The Tiny Home Living Revolution is changing lives according to websites, television shows and news stories. The concept of building a miniature house on wheels is nothing new. But with media publicity and engineering creativity the fringe trend is turning into a so-called revolution. Some of the mainstream population is embracing the affordability of Tiny Living as well as the simplification. These glorified mobile homes, typically smaller than 300 square feet, can have marble countertops, high-end electronics, steam showers and hardwood floors. With their portability and small footprint, it’s easy to find a tiny lot in almost any community.
For many families, the Tiny Home Living Revolution has brought their families closer together both spatially and emotionally. But for a small portion of the population, the emerging Tiny Home trend is actually making it possible to separate. These affordable, comfortable, portable, trendy homes are giving couples the financial freedom to divorce.
There have always been manageable post-divorce housing options. Often though, these options meant either a move to new schools for the kids or a less-desirable neighborhood for both parents. For some couples, the threat of a reduced lifestyle or undesirable living situation was enough of a deterrent to stay in a hurtful, broken marriage. With the flexibility and affordability of Tiny Home Living though, often the parties can continue to live in the same community and in a household standard they’re accustomed to.
Tiny Home Living Affordability
Often the divided equity from the post-divorce sale of the family home gives each party enough to pay for the construction of a brand-new Tiny Home.
Portland Alternative Dwelling (PAD) consults with potential Tiny Living customers regarding their goals and construction alternatives. The PAD team advises that, just like large houses, costs can vary widely from home to home. “So here’s what we at PAD call the ‘Tiny House Ballpark Estimate with Caveats’: A tiny house can cost between $15,000 and $80,000,” according to their blog, “Your Questions Answered: How Much Does a Tiny House Cost?”

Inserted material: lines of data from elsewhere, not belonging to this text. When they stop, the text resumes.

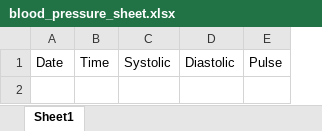
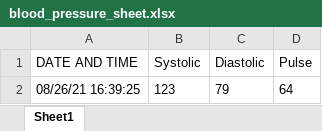
Before and after one commit to sam15211521/workspace, an Excel workbook: blood_pressure_sheet.xlsx, sheet Sheet1, drawn as a sheet; values as stored, in another font and other column widths than the file's, no borders; removed rows and columns are numbered as before the commit, all else as after; the diff names each change by its address in the sheet, - before the commit and + after, or states it on an @@ line.

```diff
--- a/blood_pressure_sheet.xlsx (sheet Sheet1)
+++ b/blood_pressure_sheet.xlsx (sheet Sheet1)
-column A (Date), empty
-column B (Time), empty
+column A (DATE AND TIME), empty
+row 2: 08/26/21 16:39:25 | 123 | 79 | 64
```
Also changed, not shown: 2 other files.
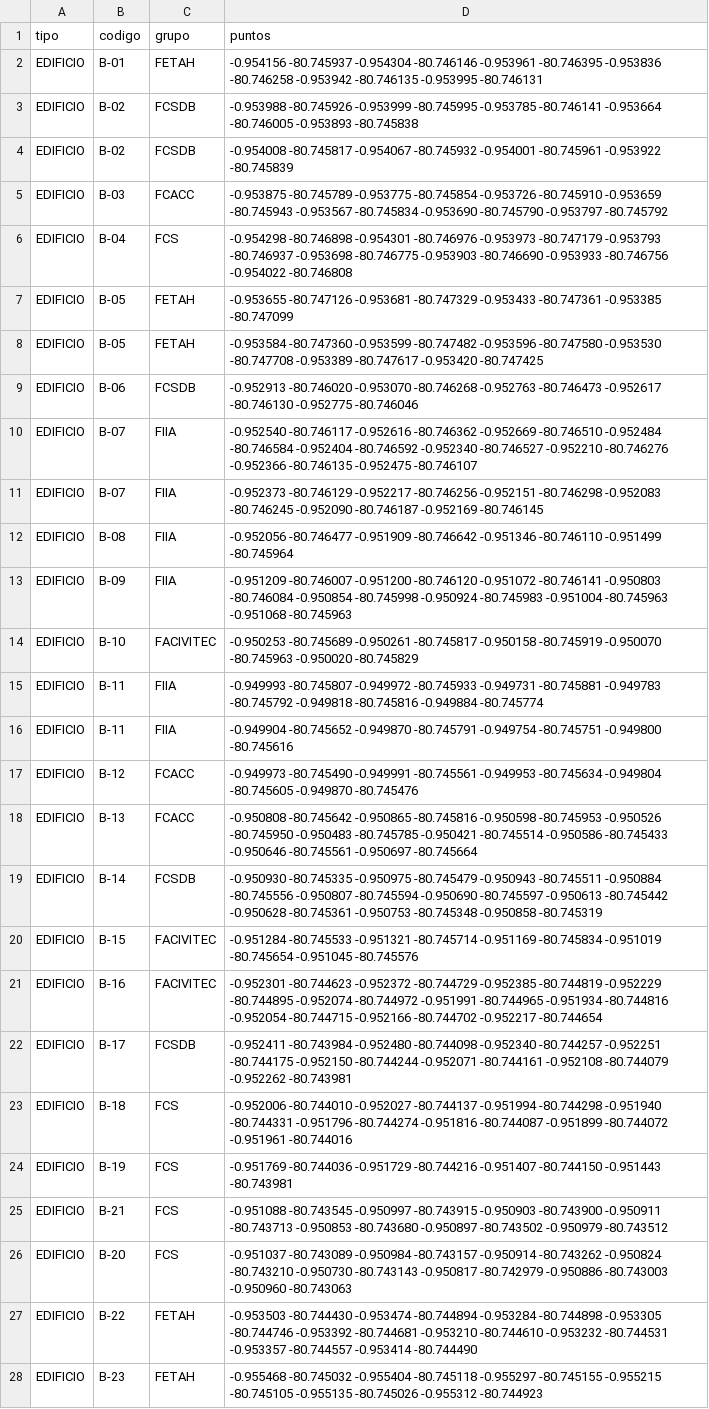
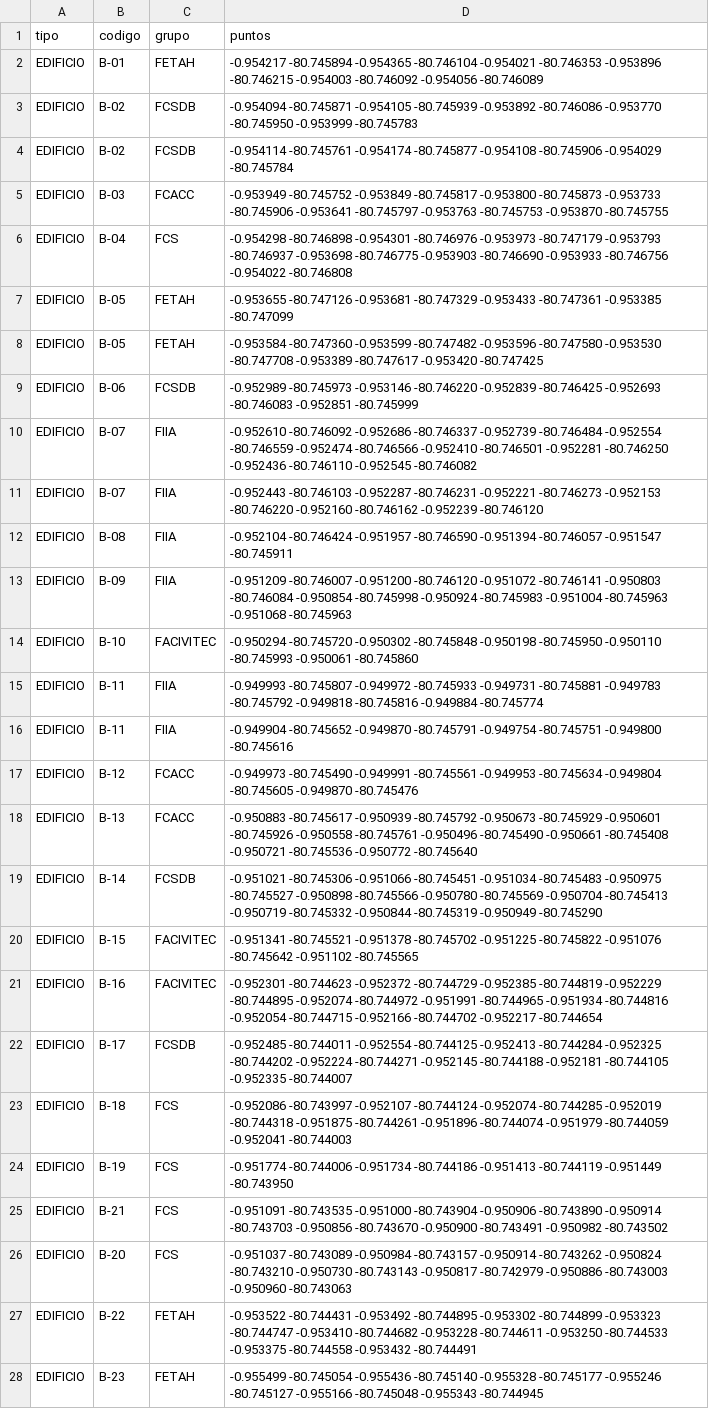
Before and after one commit to WinterPovea/nav-uleam-campus, a CSV file: app/src/main/assets/campus_shapes.csv, drawn as a sheet; only a part is shown; the diff covers the shown part only; the diff names each change by its address in the sheet, - before the commit and + after, or states it on an @@ line.

```diff
--- a/app/src/main/assets/campus_shapes.csv
+++ b/app/src/main/assets/campus_shapes.csv
-D2 (puntos): -0.954156 -80.745937 -0.954304 -80.746146 -0.953961 -80.746395 -0.953836 -80.746258 -0.953942 -80.746135 -0.953995 -80.746131
+D2 (puntos): -0.954217 -80.745894 -0.954365 -80.746104 -0.954021 -80.746353 -0.953896 -80.746215 -0.954003 -80.746092 -0.954056 -80.746089
-D3 (puntos): -0.953988 -80.745926 -0.953999 -80.745995 -0.953785 -80.746141 -0.953664 -80.746005 -0.953893 -80.745838
+D3 (puntos): -0.954094 -80.745871 -0.954105 -80.745939 -0.953892 -80.746086 -0.953770 -80.745950 -0.953999 -80.745783
-D4 (puntos): -0.954008 -80.745817 -0.954067 -80.745932 -0.954001 -80.745961 -0.953922 -80.745839
+D4 (puntos): -0.954114 -80.745761 -0.954174 -80.745877 -0.954108 -80.745906 -0.954029 -80.745784
-D5 (puntos): -0.953875 -80.745789 -0.953775 -80.745854 -0.953726 -80.745910 -0.953659 -80.745943 -0.953567 -80.745834 -0.953690 -80.745790 -0.953797 -80.745792
+D5 (puntos): -0.953949 -80.745752 -0.953849 -80.745817 -0.953800 -80.745873 -0.953733 -80.745906 -0.953641 -80.745797 -0.953763 -80.745753 -0.953870 -80.745755
-D9 (puntos): -0.952913 -80.746020 -0.953070 -80.746268 -0.952763 -80.746473 -0.952617 -80.746130 -0.952775 -80.746046
+D9 (puntos): -0.952989 -80.745973 -0.953146 -80.746220 -0.952839 -80.746425 -0.952693 -80.746083 -0.952851 -80.745999
-D10 (puntos): -0.952540 -80.746117 -0.952616 -80.746362 -0.952669 -80.746510 -0.952484 -80.746584 -0.952404 -80.746592 -0.952340 -80.746527 -0.952210 -80.746276 -0.952366 -80.746135 -0.952475 -80.746107
+D10 (puntos): -0.952610 -80.746092 -0.952686 -80.746337 -0.952739 -80.746484 -0.952554 -80.746559 -0.952474 -80.746566 -0.952410 -80.746501 -0.952281 -80.746250 -0.952436 -80.746110 -0.952545 -80.746082
-D11 (puntos): -0.952373 -80.746129 -0.952217 -80.746256 -0.952151 -80.746298 -0.952083 -80.746245 -0.952090 -80.746187 -0.952169 -80.746145
+D11 (puntos): -0.952443 -80.746103 -0.952287 -80.746231 -0.952221 -80.746273 -0.952153 -80.746220 -0.952160 -80.746162 -0.952239 -80.746120
-D12 (puntos): -0.952056 -80.746477 -0.951909 -80.746642 -0.951346 -80.746110 -0.951499 -80.745964
+D12 (puntos): -0.952104 -80.746424 -0.951957 -80.746590 -0.951394 -80.746057 -0.951547 -80.745911
-D14 (puntos): -0.950253 -80.745689 -0.950261 -80.745817 -0.950158 -80.745919 -0.950070 -80.745963 -0.950020 -80.745829
+D14 (puntos): -0.950294 -80.745720 -0.950302 -80.745848 -0.950198 -80.745950 -0.950110 -80.745993 -0.950061 -80.745860
-D18 (puntos): -0.950808 -80.745642 -0.950865 -80.745816 -0.950598 -80.745953 -0.950526 -80.745950 -0.950483 -80.745785 -0.950421 -80.745514 -0.950586 -80.745433 -0.950646 -80.745561 -0.950697 -80.745664
+D18 (puntos): -0.950883 -80.745617 -0.950939 -80.745792 -0.950673 -80.745929 -0.950601 -80.745926 -0.950558 -80.745761 -0.950496 -80.745490 -0.950661 -80.745408 -0.950721 -80.745536 -0.950772 -80.745640
-D19 (puntos): -0.950930 -80.745335 -0.950975 -80.745479 -0.950943 -80.745511 -0.950884 -80.745556 -0.950807 -80.745594 -0.950690 -80.745597 -0.950613 -80.745442 -0.950628 -80.745361 -0.950753 -80.745348 -0.950858 -80.745319
+D19 (puntos): -0.951021 -80.745306 -0.951066 -80.745451 -0.951034 -80.745483 -0.950975 -80.745527 -0.950898 -80.745566 -0.950780 -80.745569 -0.950704 -80.745413 -0.950719 -80.745332 -0.950844 -80.745319 -0.950949 -80.745290
-D20 (puntos): -0.951284 -80.745533 -0.951321 -80.745714 -0.951169 -80.745834 -0.951019 -80.745654 -0.951045 -80.745576
+D20 (puntos): -0.951341 -80.745521 -0.951378 -80.745702 -0.951225 -80.745822 -0.951076 -80.745642 -0.951102 -80.745565
-D22 (puntos): -0.952411 -80.743984 -0.952480 -80.744098 -0.952340 -80.744257 -0.952251 -80.744175 -0.952150 -80.744244 -0.952071 -80.744161 -0.952108 -80.744079 -0.952262 -80.743981
+D22 (puntos): -0.952485 -80.744011 -0.952554 -80.744125 -0.952413 -80.744284 -0.952325 -80.744202 -0.952224 -80.744271 -0.952145 -80.744188 -0.952181 -80.744105 -0.952335 -80.744007
-D23 (puntos): -0.952006 -80.744010 -0.952027 -80.744137 -0.951994 -80.744298 -0.951940 -80.744331 -0.951796 -80.744274 -0.951816 -80.744087 -0.951899 -80.744072 -0.951961 -80.744016
+D23 (puntos): -0.952086 -80.743997 -0.952107 -80.744124 -0.952074 -80.744285 -0.952019 -80.744318 -0.951875 -80.744261 -0.951896 -80.744074 -0.951979 -80.744059 -0.952041 -80.744003
-D24 (puntos): -0.951769 -80.744036 -0.951729 -80.744216 -0.951407 -80.744150 -0.951443 -80.743981
+D24 (puntos): -0.951774 -80.744006 -0.951734 -80.744186 -0.951413 -80.744119 -0.951449 -80.743950
-D25 (puntos): -0.951088 -80.743545 -0.950997 -80.743915 -0.950903 -80.743900 -0.950911 -80.743713 -0.950853 -80.743680 -0.950897 -80.743502 -0.950979 -80.743512
+D25 (puntos): -0.951091 -80.743535 -0.951000 -80.743904 -0.950906 -80.743890 -0.950914 -80.743703 -0.950856 -80.743670 -0.950900 -80.743491 -0.950982 -80.743502
-D27 (puntos): -0.953503 -80.744430 -0.953474 -80.744894 -0.953284 -80.744898 -0.953305 -80.744746 -0.953392 -80.744681 -0.953210 -80.744610 -0.953232 -80.744531 -0.953357 -80.744557 -0.953414 -80.744490
+D27 (puntos): -0.953522 -80.744431 -0.953492 -80.744895 -0.953302 -80.744899 -0.953323 -80.744747 -0.953410 -80.744682 -0.953228 -80.744611 -0.953250 -80.744533 -0.953375 -80.744558 -0.953432 -80.744491
-D28 (puntos): -0.955468 -80.745032 -0.955404 -80.745118 -0.955297 -80.745155 -0.955215 -80.745105 -0.955135 -80.745026 -0.955312 -80.744923
+D28 (puntos): -0.955499 -80.745054 -0.955436 -80.745140 -0.955328 -80.745177 -0.955246 -80.745127 -0.955166 -80.745048 -0.955343 -80.744945
```
Also changed, not shown: 10 added rows and 18 edited cells elsewhere in this file, 5 other files.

One big cost advantage to tiny homes is the lack of interest payments for a mortgage. Many people who build tiny homes do so for the same amount as they would have spent on the down payment for a large home. Tiny Home owners often build their houses without loans.
Another financial benefit is the absence of land costs. Tiny Homes require little space. Often Tiny Home owners park on a friend’s empty lot or in a relative’s large backyard. If they do need to purchase or lease land, it’s a small parcel that is usually more affordable than the lots that many suburban homes occupy.
The portability of Tiny Homes allows flexibility in placement. Sometimes, the decreased income after divorce, means that children have to move away from their familiar schools in order for both parents to afford condos or apartments. With Tiny Living, the owner can typically find an available tiny piece of land within the current school district – sometimes even the same neighborhood.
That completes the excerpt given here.